> [What you have to do] Lines where the string "them" appears are to be copied from the entries below.
━━ Excerpted records
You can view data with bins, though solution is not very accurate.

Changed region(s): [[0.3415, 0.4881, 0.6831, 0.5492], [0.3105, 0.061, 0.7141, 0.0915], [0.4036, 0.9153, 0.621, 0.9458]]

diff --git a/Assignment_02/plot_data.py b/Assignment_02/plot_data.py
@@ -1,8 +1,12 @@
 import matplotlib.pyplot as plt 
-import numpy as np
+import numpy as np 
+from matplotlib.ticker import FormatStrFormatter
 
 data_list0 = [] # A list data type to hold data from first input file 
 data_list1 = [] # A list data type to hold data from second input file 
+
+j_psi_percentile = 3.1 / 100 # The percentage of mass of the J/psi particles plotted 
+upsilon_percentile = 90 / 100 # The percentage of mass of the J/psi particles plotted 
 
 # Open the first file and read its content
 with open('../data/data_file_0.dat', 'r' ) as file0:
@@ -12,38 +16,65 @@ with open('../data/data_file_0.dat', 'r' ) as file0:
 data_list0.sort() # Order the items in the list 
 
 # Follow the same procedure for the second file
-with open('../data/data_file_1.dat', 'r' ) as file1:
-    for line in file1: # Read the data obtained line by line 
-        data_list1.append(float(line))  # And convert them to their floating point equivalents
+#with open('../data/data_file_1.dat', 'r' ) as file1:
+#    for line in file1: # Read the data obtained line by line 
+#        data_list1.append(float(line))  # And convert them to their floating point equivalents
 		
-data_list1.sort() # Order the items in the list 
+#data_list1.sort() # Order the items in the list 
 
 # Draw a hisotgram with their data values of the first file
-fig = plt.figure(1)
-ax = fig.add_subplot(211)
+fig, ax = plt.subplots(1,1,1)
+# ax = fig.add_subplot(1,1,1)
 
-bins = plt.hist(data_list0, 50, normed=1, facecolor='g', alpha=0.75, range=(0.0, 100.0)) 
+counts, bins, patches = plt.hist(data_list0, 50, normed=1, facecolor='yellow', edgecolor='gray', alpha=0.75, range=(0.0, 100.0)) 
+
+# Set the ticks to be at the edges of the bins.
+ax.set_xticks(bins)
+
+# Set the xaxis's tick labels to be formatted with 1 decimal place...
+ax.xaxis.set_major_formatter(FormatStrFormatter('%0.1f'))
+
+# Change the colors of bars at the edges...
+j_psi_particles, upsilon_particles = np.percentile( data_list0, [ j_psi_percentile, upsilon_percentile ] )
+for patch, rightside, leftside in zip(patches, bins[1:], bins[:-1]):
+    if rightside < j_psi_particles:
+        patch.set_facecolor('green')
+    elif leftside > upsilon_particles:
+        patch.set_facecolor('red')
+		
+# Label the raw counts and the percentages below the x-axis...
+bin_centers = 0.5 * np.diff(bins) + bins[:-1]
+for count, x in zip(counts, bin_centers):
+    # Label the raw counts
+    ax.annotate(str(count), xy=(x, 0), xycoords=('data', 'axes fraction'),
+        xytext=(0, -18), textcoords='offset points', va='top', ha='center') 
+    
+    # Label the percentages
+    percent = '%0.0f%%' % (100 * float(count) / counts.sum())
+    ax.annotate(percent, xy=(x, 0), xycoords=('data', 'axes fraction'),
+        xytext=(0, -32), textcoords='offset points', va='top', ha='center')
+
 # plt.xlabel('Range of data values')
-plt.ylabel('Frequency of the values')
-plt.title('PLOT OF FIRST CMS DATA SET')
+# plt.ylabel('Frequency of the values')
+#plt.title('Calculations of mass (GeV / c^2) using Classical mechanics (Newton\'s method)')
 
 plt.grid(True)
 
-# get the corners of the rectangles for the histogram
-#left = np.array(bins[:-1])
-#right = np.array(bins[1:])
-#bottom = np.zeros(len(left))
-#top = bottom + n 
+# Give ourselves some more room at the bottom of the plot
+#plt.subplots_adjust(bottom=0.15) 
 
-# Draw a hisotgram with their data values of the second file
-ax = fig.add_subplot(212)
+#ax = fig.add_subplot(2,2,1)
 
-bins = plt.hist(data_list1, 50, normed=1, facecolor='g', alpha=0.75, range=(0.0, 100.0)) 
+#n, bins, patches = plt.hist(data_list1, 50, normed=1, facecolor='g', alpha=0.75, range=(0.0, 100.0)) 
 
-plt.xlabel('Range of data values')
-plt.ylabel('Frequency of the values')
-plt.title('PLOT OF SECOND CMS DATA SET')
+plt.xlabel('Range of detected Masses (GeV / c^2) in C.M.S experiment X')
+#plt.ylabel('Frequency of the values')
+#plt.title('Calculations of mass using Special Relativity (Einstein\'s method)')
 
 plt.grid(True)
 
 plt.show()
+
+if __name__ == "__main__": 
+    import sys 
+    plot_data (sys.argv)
━━━━
> [Exercise response]
-        data_list1.append(float(line))  # And convert them to their floating point equivalents
+#        data_list1.append(float(line))  # And convert them to their floating point equivalents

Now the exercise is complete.